BEGIN EXCERPTED RECORDS

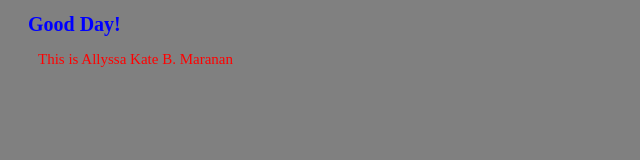
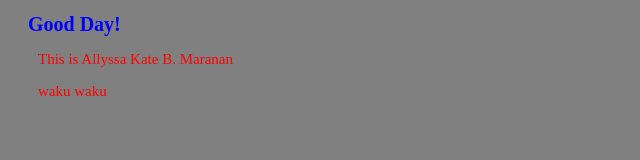
Before and after one commit to alymaranan/activity-demo-page, a plain HTML site: page index.html in a window 1280 px wide. Shown: the full height of the page, 0-640 px from the left. Drawn offline with Linux system fonts and the light colour scheme.

Commit message:
added waku waku in index html

```diff
--- a/index.html
+++ b/index.html
@@ -8,5 +8,7 @@
 	<h1>Good Day!</h1>
 	<p>This is Allyssa Kate B. Maranan</p>
 
+	<p>waku waku</p>
+
 </body>
 </html>
```
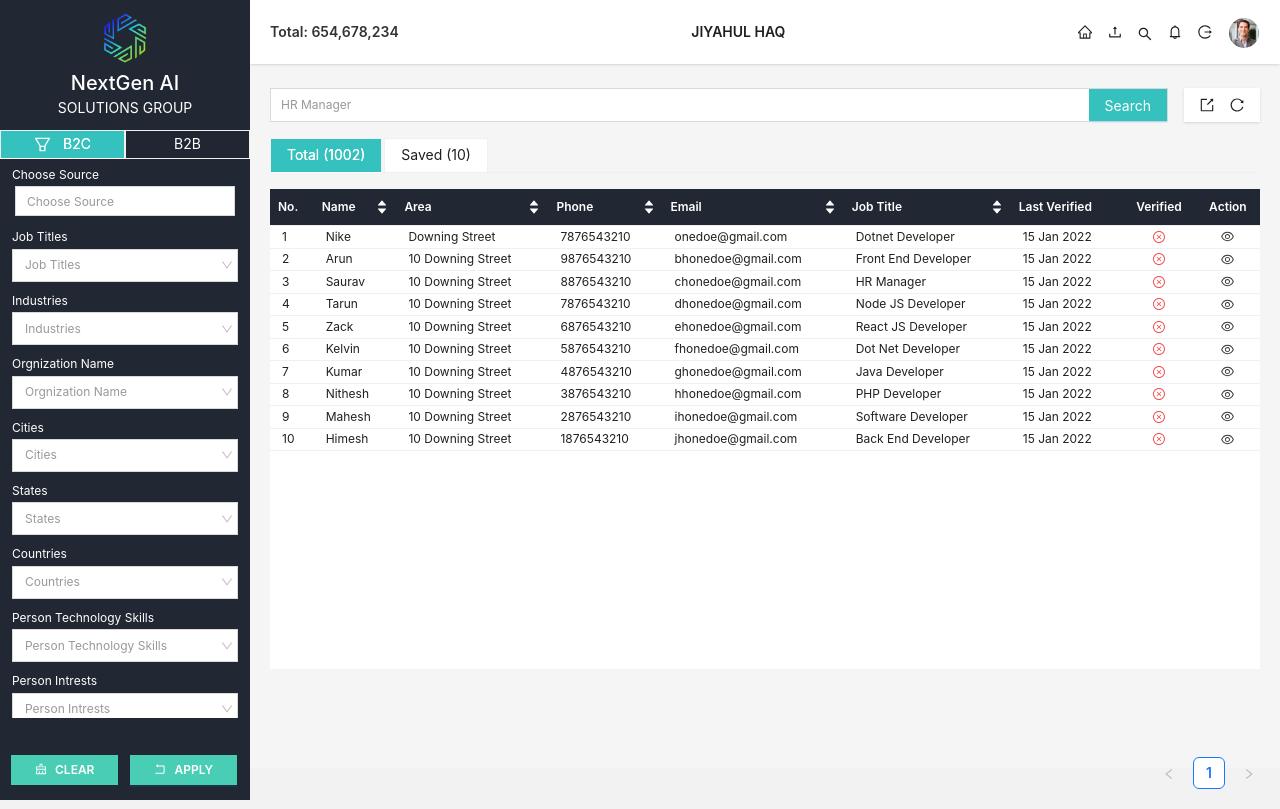
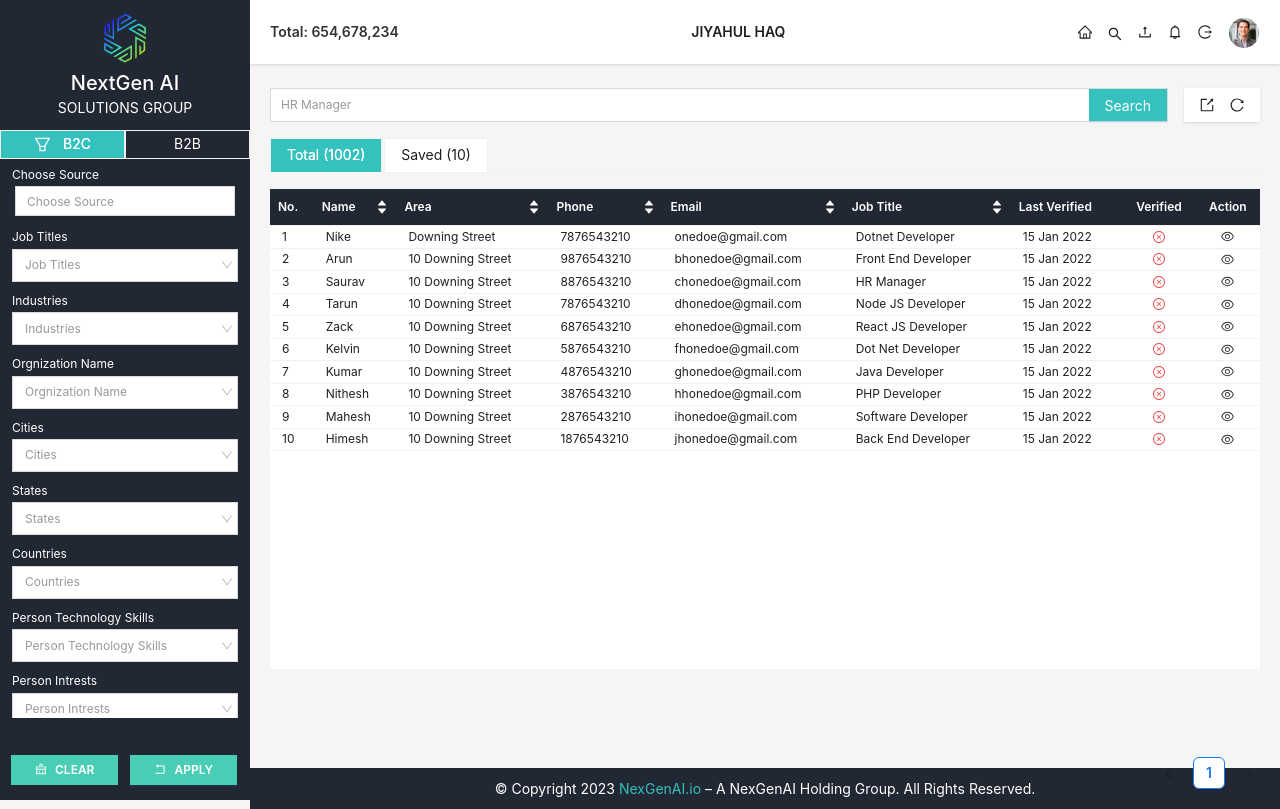
Before and after one commit to mohdsazidkhan/next-gen-ai, a React (Create React App) app: page /search in a window 1280 px wide. Built offline with nearby package versions, Linux system fonts and the light colour scheme.

Commit message:
Copyright

```diff
--- a/src/App.css
+++ b/src/App.css
@@ -448,7 +448,7 @@ ul.userList li:after {
     font-size: 12px;
 }
 
-header {
+header,.footer{
     margin-left: 250px;
     width: calc(100% - 250px) !important;
 }
@@ -536,7 +536,9 @@ header {
     line-height: 25px !important;
     font-size: 12px !important;
 }
-
+.ant-layout-footer{
+    padding: 10px 20px;
+}
 .ant-table-wrapper .ant-table {
     font-size: 12px;
     line-height: 12px;
@@ -597,7 +599,8 @@ header {
         top: 15px;
     }
 
-    header {
+    header,.footer {
+
         margin-left: 0;
         width: 100% !important;
         padding-inline: 0 !important;
--- a/src/components/TopHeader.js
+++ b/src/components/TopHeader.js
@@ -72,6 +72,13 @@ const TopHeader = () => {
               </Link>
             </Tooltip>
           </div>
+          <div className="mt-0 lg:mt-1">
+            <Tooltip title="Search">
+              <Link to="/search" className="cursor-pointer">
+                <SearchOutlined />
+              </Link>
+            </Tooltip>
+          </div>
           <div>
             <Tooltip title="Export Lists">
               <Link to="/export-lists" className="cursor-pointer">
@@ -79,13 +86,7 @@ const TopHeader = () => {
               </Link>
             </Tooltip>
           </div>
-          <div className="mt-0 lg:mt-1">
-            <Tooltip title="Search">
-              <Link to="/search" className="cursor-pointer">
-                <SearchOutlined />
-              </Link>
-            </Tooltip>
-          </div>
+
           <div className="cursor-pointer">
             <Dropdown
               menu={{
--- a/src/pages/Dashboard.js
+++ b/src/pages/Dashboard.js
@@ -17,6 +17,7 @@ import { Chart as ChartJS, ArcElement,
   Legend,
 } from "chart.js";
 import { Pie, Bar } from "react-chartjs-2";
+import { Footer } from "antd/es/layout/layout";
 ChartJS.register(ArcElement, CategoryScale,
   LinearScale,
   BarElement,
@@ -176,6 +177,7 @@ const Dashboard = () => {
             </Col>
           </Row>
         </Content>
+        <Footer className="footer bg-[--secondary-color] text-white text-center">© Copyright 2023 <a target="_blank" className="text-[--primary-color]" href="https://nexgenai.io/">NexGenAI.io</a> – A NexGenAI Holding Group. All Rights Reserved.</Footer>
       </Layout>
     </Layout>
   );
--- a/src/pages/ExportLists.js
+++ b/src/pages/ExportLists.js
@@ -10,6 +10,7 @@ import {
   ReloadOutlined,
 } from "@ant-design/icons";
 import { Link } from "react-router-dom";
+import { Footer } from "antd/es/layout/layout";
 
 const { Content } = Layout;
 
@@ -92,6 +93,7 @@ const ExportLists = () => {
             </Card>
           </div>
         </Content>
+        <Footer className="footer bg-[--secondary-color] text-white text-center">© Copyright 2023 <a target="_blank" className="text-[--primary-color]" href="https://nexgenai.io/">NexGenAI.io</a> – A NexGenAI Holding Group. All Rights Reserved.</Footer>
       </Layout>
     </Layout>
   );
--- a/src/pages/ForgotPassword.js
+++ b/src/pages/ForgotPassword.js
@@ -6,9 +6,11 @@ import {
 } from "@ant-design/icons";
 import { Button, Form, Input } from "antd";
 import FormItem from "antd/es/form/FormItem";
+import { Footer } from "antd/es/layout/layout";
 import { Link } from "react-router-dom";
 function ForgotPassword() {
   return (
+    <>
     <div className="loginBg flex justify-center items-center ">
       <div className="grid grid-col-2 lg:grid-cols-2 gap-8 lg:gap-28">
         <div className="text-center">
@@ -52,6 +54,8 @@ function ForgotPassword() {
         </div>
       </div>
     </div>
+    <Footer className="bg-[--secondary-color] text-white text-center">© Copyright 2023 <a target="_blank" className="text-[--primary-color]" href="https://nexgenai.io/">NexGenAI.io</a> – A NexGenAI Holding Group. All Rights Reserved.</Footer>
+    </>
   );
 }
 export default ForgotPassword;
--- a/src/pages/Login.js
+++ b/src/pages/Login.js
@@ -7,6 +7,7 @@ import {
 } from "@ant-design/icons";
 import { Button, Form, Input } from "antd";
 import FormItem from "antd/es/form/FormItem";
+import { Footer } from "antd/es/layout/layout";
 import { Link, useNavigate } from "react-router-dom";
 function Login() {
   const navigate = useNavigate()
@@ -14,6 +15,7 @@ function Login() {
     navigate("/dashboard")
   }
   return (
+    <>
     <div className="loginBg flex justify-center items-center ">
       <div className="grid grid-col-2 lg:grid-cols-2 gap-8 lg:gap-28">
         <div className="text-center">
@@ -62,6 +64,8 @@ function Login() {
         </div>
       </div>
     </div>
-  );
+    <Footer className="bg-[--secondary-color] text-white text-center">© Copyright 2023 <a target="_blank" className="text-[--primary-color]" href="https://nexgenai.io/">NexGenAI.io</a> – A NexGenAI Holding Group. All Rights Reserved.</Footer>
+  </>
+    );
 }
 export default Login;
--- a/src/pages/Search.js
+++ b/src/pages/Search.js
@@ -22,6 +22,7 @@ import {
   ReloadOutlined,
 } from "@ant-design/icons";
 import { Link } from "react-router-dom";
+import { Footer } from "antd/es/layout/layout";
 
 const { Content } = Layout;
 
@@ -507,7 +508,8 @@ const Search = () => {
         <Divider />
         <UserDetail />
       </Modal>
-        </Content>
+      </Content>
+      <Footer className="footer bg-[--secondary-color] text-white text-center">© Copyright 2023 <a target="_blank" className="text-[--primary-color]" href="https://nexgenai.io/">NexGenAI.io</a> – A NexGenAI Holding Group. All Rights Reserved.</Footer>
       </Layout>
     </Layout>
   );
```
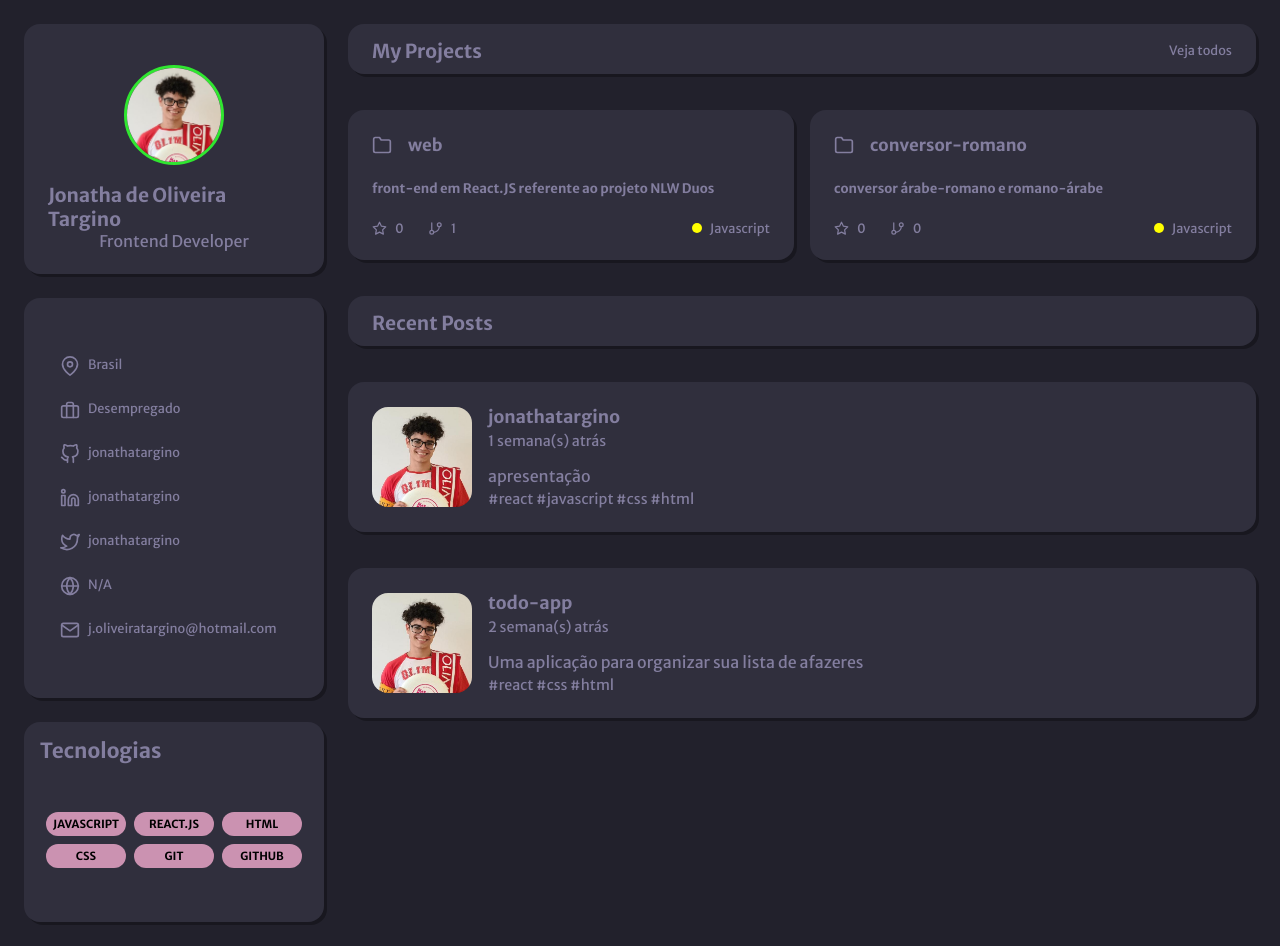
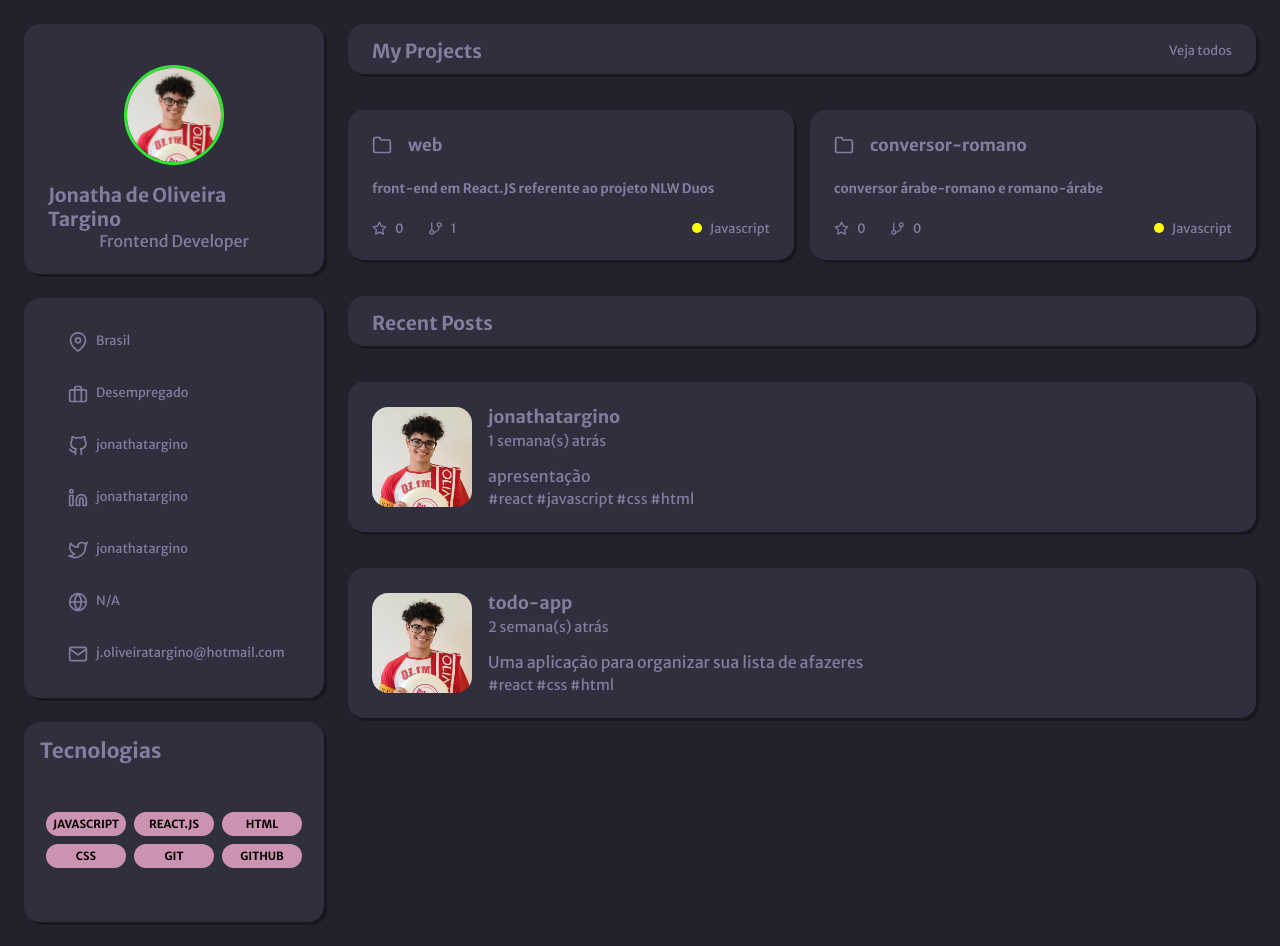
Before and after one commit to jonathatargino/portfolio-rocketseat, a React (Vite) app: page / in a window 1280 px wide. Built offline with nearby package versions, Linux system fonts and the light colour scheme.

Commit message:
anchor tags with href of projects or social media added

```diff
--- a/src/App.css
+++ b/src/App.css
@@ -2,6 +2,11 @@
   width: 100%;
   display: flex;
   gap: 24px;
+}
+
+a {
+  text-decoration: none;
+  color: #837E9F;
 }
 
 @media (max-width: 768px){
--- a/src/components/ProjectCard/index.jsx
+++ b/src/components/ProjectCard/index.jsx
@@ -4,9 +4,9 @@ import folder from "../../assets/folder.svg"
 import star from "../../assets/star.svg"
 import gitBranch from "../../assets/git-branch.svg"
 
-function ProjectCard({title, subtitle, stars, branchs, technology}){
+function ProjectCard({href, title, subtitle, stars, branchs, technology}){
   return (
-    <div className={styles.card}>
+    <a className={styles.card} href={href}>
       <div className={styles.projectTitleDiv}>
         <img className={styles.folderIcon} src={folder}/>
         <h2>{title}</h2>
@@ -30,7 +30,7 @@ function ProjectCard({title, subtitle, stars, branchs, technology}){
           <span>{technology}</span>
         </div>
       </div>
-    </div>
+    </a>
   )
 }
 
--- a/src/components/ProjectCard/styles.module.css
+++ b/src/components/ProjectCard/styles.module.css
@@ -7,6 +7,10 @@
   flex-direction: column;
   justify-content: space-between;
   box-shadow: 3px 3px 0px 0px rgba(0,0,0,0.3);
+}
+
+.card:hover {
+  background-color: #2a2838
 }
 
 .projectTitleDiv {
--- a/src/components/RecentPost/index.jsx
+++ b/src/components/RecentPost/index.jsx
@@ -1,9 +1,9 @@
 import profilePic from "../../assets/profile-pic.png"
 import styles from "./styles.module.css"
 
-function RecentPost({title, postedTime, subtitle, hashtags}){
+function RecentPost({href, title, postedTime, subtitle, hashtags}){
   return (
-    <div className={styles.card}>
+    <a className={styles.card} href={href}>
       <img className={styles.profilePic} src={profilePic}/>
       <div className={styles.postInfo}>
         <div className={styles.header}>
@@ -18,7 +18,7 @@ function RecentPost({title, postedTime, subtitle, hashtags}){
         </div>
       </div>
 
-    </div>
+    </a>
   )
 }
 
--- a/src/components/RecentPost/styles.module.css
+++ b/src/components/RecentPost/styles.module.css
@@ -7,6 +7,10 @@
   align-items: center;
   gap: 16px;
   box-shadow: 3px 3px 0px 0px rgba(0,0,0,0.3);
+}
+
+.card:hover {
+  background-color: #2a2838
 }
 
 .profilePic {
--- a/src/components/SectionHeader/index.jsx
+++ b/src/components/SectionHeader/index.jsx
@@ -5,7 +5,11 @@ function SectionHeader({title, rightButtonName}){
     <div className={styles.header}>
       <h1 className={styles.title}>{title}</h1>
       {
-      rightButtonName? <span className={styles.rightButton}>{rightButtonName}</span> : ""
+      rightButtonName?
+      <a
+        className={styles.rightButton}
+        href="https://github.com/jonathatargino?tab=repositories">{rightButtonName}
+      </a> : ""
       }
     </div>
   )
--- a/src/components/SectionHeader/styles.module.css
+++ b/src/components/SectionHeader/styles.module.css
@@ -21,3 +21,7 @@
   right: 24px;
   font-size: 0.8rem;
 }
+
+.rightButton:hover {
+  color: black;
+}
--- a/src/components/UserInfo/index.jsx
+++ b/src/components/UserInfo/index.jsx
@@ -12,37 +12,50 @@ function UserInfo(){
   return(
     <div className={styles.card}>
       <ul className={styles.infoList}>
-        <li className={styles.info}>
-          <img src={mapPin} className={styles.svg}/>
-          Brasil
+        <li>
+          <a className={styles.info} href="#">
+            <img src={mapPin} className={styles.svg}/>
+            <span>Brasil</span>
+          </a>
         </li>
-        <li className={styles.info}>
-        <img src={briefcase} className={styles.svg}/>
-          Desempregado
+        <li>
+          <a className={styles.info} href="#">
+            <img src={briefcase} className={styles.svg}/>
+            <span>Desempregado</span>
+          </a>
         </li>
-        <li className={styles.info}>
-          <img src={github} className={styles.svg}/>
-          jonathatargino
+        <li>
+          <a className={styles.info} href="https://github.com/jonathatargino">
+            <img src={github} className={styles.svg}/>
+            <span>jonathatargino</span>
+          </a>
+        </li>
+        <li>
+          <a className={styles.info} href="https://linkedin/in/jonathatargino">
+            <img src={linkedin} className={styles.svg}/>
+            <span>jonathatargino</span>
+          </a>
         </li>
 
-        <li className={styles.info}>
-          <img src={linkedin} className={styles.svg}/>
-          jonathatargino
+        <li>
+          <a className={styles.info} href="#">
+            <img src={twitter} className={styles.svg}/>
+            <span>jonathatargino</span>
+          </a>
+        </li>
+        <li>
+          <a className={styles.info} href="#">
+            <img src={globe} className={styles.svg}/>
+            <span>N/A</span>
+          </a>
         </li>
 
-        <li className={styles.info}>
-          <img src={twitter} className={styles.svg}/>
-          jonathatargino
+        <li>
+          <a className={styles.info} href="#">
+            <img src={mail} className={styles.svg}/>
+            <span>j.oliveiratargino@hotmail.com</span>
+          </a>
         </li>
-        <li className={styles.info}>
-          <img src={globe} className={styles.svg}/>
-          N/A
-        </li>
-
-      <li className={styles.info}>
-          <img src={mail} className={styles.svg}/>
-          j.oliveiratargino@hotmail.com
-      </li>
 
      </ul>
     </div>
--- a/src/components/UserInfo/styles.module.css
+++ b/src/components/UserInfo/styles.module.css
@@ -14,7 +14,7 @@
   flex-direction: column;
   align-items: left;
   justify-content: center;
-  gap: 24px;
+  gap: 16px;
   font-size: 0.8rem;
 }
 
@@ -26,7 +26,12 @@
 
 .info {
   display: flex;
+  padding: 8px;
   gap: 8px;
+  border-radius: 16px;
+}
+.info:hover {
+  background: rgba(0,0,0,0.1);
 }
 
 @media (max-width: 768px){
--- a/src/components/UserProjects/index.jsx
+++ b/src/components/UserProjects/index.jsx
@@ -10,6 +10,7 @@ function UserProjects(){
       <SectionHeader title="My Projects" rightButtonName="Veja todos"/>
       <div className={styles.projects}>
         <ProjectCard
+          href="https://github.com/jonathatargino/web"
           title="web"
           subtitle="front-end em React.JS referente ao projeto NLW Duos"
           stars={0}
@@ -17,6 +18,7 @@ function UserProjects(){
           technology="Javascript"
         />
         <ProjectCard
+          href="https://github.com/jonathatargino/conversor-romano"
           title="conversor-romano"
           subtitle="conversor árabe-romano e romano-árabe"
           stars={0}
@@ -26,12 +28,14 @@ function UserProjects(){
       </div>
       <SectionHeader title="Recent Posts"/>
       <RecentPost
+        href="https://github.com/jonathatargino/jonathatargino"
         title="jonathatargino"
         subtitle="apresentação"
         postedTime={1}
         hashtags={["react", "javascript", "css", "html"]}
       />
       <RecentPost
+        href="https://github.com/jonathatargino/todo-app"
         title="todo-app"
         subtitle="Uma aplicação para organizar sua lista de afazeres"
         postedTime={2}
```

END EXCERPTED RECORDS

§ **TASK GOAL**: List all lines from the entries that include the word "ArcElement".

§ **EXERCISE RESULT**:
@@ -17,6 +17,7 @@ import { Chart as ChartJS, ArcElement,
 ChartJS.register(ArcElement, CategoryScale,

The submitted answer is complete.